      I was on trial for apostasy, charged with abandoning the faith. Apostasy is the most serious failing for a Mormon, and doubly grave when the apostate is, as I was, an elder—a bearer of the Holy Melchizedek Priesthood. My penalty for apostasy would be excommunication—to be cut off from the Church. In a community 75 percent Mormon, excommunication means social as well as spiritual ostracism. Excommunicated Mormons become modern-day untouchables. They lose their friends, often their jobs, sometimes even their families. I looked at my wife, Margaretta. What was she thinking?
      The president recounted that I had joined the Mormon Church in 1964. As an active Mormon for ten years, I had served in many responsible positions in the Church. I had been a counselor to the Sunday school superintendent, stake missionary and youth worker. And I served with zeal. For five years I taught gospel doctrine classes for the Church, conducting the largest and most popular classes in the community. Men much older than myself—former bishops and even a stake president—attended my classes. My excommunication would be a community scandal.
      Excommunication is the final judgment of the Mormon Church. An excommunicant, in addition to losing all other rights in the Church, is forbidden even to speak in church. He is denied Communion. He cannot pay tithes. If he holds the Melchizedek Priesthood, and if he will not repent, he will, according to Church doctrine, be cast into outer darkness with Satan and his angels where there is "only weeping, wailing and gnashing of teeth."
      At the request of the stake president, Margaretta was witnessing my excommunication. I could only guess what was going through her mind. But I knew this public humiliation was painful and embarrassing for her. Everything that had occurred in recent months had torn at the fabric of our relationship and strained our marriage.
      What had happened to me was unheard of. We were stalwarts in the faith, "True Believers." We were temple Mormons, privileged to the innermost secrets of the Church. And there was no question as to my character, faithfulness or religious zeal. My enthusiasm for God, study of the Bible, duty to my family—all these had actually intensified over the last two years, so that it struck me as ironic that I should be on trial for abandoning the faith.

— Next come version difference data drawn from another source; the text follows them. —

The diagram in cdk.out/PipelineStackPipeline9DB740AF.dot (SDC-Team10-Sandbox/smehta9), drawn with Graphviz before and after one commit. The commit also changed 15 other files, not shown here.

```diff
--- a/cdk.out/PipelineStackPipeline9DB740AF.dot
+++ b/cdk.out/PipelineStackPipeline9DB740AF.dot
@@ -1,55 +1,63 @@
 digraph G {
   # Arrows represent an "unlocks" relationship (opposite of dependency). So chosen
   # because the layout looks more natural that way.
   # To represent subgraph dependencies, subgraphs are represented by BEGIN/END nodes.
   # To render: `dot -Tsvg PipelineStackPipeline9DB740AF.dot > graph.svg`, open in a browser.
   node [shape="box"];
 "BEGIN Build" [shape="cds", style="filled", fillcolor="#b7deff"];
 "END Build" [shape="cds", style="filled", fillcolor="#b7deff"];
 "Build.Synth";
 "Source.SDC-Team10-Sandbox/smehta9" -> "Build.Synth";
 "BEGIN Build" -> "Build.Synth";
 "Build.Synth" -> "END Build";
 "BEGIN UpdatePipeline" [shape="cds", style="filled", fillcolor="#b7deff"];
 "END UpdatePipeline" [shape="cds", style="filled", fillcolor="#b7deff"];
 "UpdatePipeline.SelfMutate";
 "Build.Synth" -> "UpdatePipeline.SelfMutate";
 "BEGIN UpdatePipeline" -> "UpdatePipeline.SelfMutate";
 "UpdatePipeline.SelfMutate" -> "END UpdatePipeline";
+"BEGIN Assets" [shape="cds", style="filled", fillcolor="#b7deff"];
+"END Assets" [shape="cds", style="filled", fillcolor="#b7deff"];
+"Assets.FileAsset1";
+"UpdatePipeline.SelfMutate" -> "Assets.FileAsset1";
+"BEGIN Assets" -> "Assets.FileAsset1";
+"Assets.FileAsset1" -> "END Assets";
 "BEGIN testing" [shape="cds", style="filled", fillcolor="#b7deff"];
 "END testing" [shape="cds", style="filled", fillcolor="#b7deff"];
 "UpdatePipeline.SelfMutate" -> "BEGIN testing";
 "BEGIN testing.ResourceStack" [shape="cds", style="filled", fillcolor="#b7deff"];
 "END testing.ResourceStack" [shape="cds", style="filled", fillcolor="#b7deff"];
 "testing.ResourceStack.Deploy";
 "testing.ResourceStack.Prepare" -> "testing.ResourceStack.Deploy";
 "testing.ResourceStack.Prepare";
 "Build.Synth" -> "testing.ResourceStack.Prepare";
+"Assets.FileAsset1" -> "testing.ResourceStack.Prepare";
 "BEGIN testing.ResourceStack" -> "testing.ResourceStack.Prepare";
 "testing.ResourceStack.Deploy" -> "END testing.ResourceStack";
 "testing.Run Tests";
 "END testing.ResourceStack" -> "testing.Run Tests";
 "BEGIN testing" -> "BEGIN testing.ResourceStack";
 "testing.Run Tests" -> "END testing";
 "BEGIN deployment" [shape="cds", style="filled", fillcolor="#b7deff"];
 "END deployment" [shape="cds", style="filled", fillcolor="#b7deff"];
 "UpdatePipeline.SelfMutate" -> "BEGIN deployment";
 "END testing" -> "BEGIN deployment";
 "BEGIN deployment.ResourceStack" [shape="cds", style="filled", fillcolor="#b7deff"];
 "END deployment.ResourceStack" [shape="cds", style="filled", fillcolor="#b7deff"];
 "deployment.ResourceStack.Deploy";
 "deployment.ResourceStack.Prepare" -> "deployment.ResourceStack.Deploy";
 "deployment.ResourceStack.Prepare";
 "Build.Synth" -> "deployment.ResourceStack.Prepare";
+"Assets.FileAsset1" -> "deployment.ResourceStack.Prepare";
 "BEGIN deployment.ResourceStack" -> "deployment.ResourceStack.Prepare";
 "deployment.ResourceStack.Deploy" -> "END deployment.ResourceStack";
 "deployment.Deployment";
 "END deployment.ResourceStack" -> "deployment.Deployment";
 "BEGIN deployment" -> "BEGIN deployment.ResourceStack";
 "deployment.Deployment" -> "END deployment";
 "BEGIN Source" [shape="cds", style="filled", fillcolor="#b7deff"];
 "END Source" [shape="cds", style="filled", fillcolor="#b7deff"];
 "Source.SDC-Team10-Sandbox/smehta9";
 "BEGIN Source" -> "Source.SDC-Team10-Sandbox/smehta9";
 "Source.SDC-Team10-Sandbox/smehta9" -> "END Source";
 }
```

      But because of my position in the Church, I had seen some of the inner workings of Mormondom that troubled me deeply. These had triggered some philosophical and doctrinal questions that led me, after exhaustive research, to make the most difficult decision of my life.
      Now, as President Jones continued to read, and as the proceedings approached the point at which I would need to make a verbal response to the charges, I reflected on what had brought me to this time and place. Had it only been ten years since I had joined the Mormon Church? My expectations had been so high. The Church had offered so much promise, so much hope for the emptiness I had known.

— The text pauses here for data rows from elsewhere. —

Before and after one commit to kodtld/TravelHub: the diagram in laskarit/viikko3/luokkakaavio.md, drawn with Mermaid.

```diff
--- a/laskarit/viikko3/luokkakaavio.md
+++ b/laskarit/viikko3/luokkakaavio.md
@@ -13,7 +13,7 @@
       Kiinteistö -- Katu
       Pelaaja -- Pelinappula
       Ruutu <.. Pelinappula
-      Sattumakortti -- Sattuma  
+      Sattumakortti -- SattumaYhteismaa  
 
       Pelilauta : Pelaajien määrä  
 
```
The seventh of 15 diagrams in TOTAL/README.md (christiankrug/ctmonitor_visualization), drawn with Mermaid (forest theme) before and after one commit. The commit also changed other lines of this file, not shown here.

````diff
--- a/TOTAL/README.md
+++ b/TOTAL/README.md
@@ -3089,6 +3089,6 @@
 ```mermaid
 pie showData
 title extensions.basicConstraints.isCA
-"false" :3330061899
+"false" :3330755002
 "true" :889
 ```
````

      No one seeing me deplane from an Alaskan jet at the Los Angeles International Airport would have guessed I was a candidate for religion. I did not look like part of any establishment, civil or religious. I stepped into the smog and noise of Los Angeles with a six-month growth of beard, wearing faded blue jeans, a sweater and sports jacket. A half-pint of scotch stuck out of my jacket pocket. Pinned to my lapel was a small sign clipped from Mad Magazine that read, "I'm not a beatnik—just a bum."

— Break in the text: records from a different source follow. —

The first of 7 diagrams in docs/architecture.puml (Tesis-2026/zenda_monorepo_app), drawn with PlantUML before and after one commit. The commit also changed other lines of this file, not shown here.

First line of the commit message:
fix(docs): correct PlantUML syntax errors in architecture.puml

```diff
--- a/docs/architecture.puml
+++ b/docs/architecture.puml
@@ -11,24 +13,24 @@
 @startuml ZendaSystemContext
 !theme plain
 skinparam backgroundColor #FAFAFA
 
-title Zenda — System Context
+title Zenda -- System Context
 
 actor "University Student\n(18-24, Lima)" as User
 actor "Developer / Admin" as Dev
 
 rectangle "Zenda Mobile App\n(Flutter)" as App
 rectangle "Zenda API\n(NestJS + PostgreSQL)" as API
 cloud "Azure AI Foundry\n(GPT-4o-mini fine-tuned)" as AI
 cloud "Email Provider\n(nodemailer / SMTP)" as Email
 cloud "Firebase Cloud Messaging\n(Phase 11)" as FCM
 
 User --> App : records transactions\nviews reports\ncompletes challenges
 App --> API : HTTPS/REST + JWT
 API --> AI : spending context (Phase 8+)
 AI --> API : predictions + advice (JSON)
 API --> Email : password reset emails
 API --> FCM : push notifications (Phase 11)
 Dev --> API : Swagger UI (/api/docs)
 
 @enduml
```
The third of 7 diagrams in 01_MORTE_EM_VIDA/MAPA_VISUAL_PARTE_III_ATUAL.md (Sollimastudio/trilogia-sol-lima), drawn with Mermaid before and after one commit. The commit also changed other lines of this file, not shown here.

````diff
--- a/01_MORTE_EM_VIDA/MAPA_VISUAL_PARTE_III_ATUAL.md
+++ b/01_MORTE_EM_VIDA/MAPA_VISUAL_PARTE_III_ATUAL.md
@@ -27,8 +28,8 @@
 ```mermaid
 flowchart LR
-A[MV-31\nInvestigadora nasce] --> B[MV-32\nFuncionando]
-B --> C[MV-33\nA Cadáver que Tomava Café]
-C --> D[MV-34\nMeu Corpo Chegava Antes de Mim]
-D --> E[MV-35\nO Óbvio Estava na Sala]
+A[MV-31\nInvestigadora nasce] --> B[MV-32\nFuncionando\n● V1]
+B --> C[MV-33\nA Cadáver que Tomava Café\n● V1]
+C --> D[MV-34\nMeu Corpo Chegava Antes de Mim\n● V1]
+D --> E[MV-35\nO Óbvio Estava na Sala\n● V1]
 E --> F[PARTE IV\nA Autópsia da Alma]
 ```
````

      In the fall of 1964 hippies were still beatniks; the flower children had not yet invaded Haight-Ashbury; John Kennedy was gone (but not Robert or Martin Luther King); the riots in Watts were a couple months away; and the Vietnam War was still little known.
      Recently discharged from the Navy, I was living life to the fullest, grabbing for all the gusto I could get. That meant women, gambling and booze, in that order. I traveled where I wanted, when I wanted.
      Outside, in front of the terminal, I lit a cigarette and waited for my luggage. After three months in the clean air of Alaska, the acrid afternoon air of Los Angeles made the cigarette taste strange. I was back in L.A., all right; the automobile traffic and jet noise were deafening. From a pay phone I made a date for late that night with a girl I had met two weeks before I left for Alaska. Then I grabbed a cab and headed for Gardena.

      The Horseshoe Club was alive with people when I got there mid-evening. I walked over to the chalkboard and under the "$2.OO-$4.OO" category wrote X. X. Jones, the pseudonym I always used in the card houses. Then I ordered a scotch at the bar while I waited for my name to be called for a place at a table.
      Overlooking the playing floor, I watched the gamblers playing "California Draw" and "Lowball." The smoke was thick and the felt gaming tables looked like little green islands with people clinging to the edges. Some of the players looked as though they had been there since morning.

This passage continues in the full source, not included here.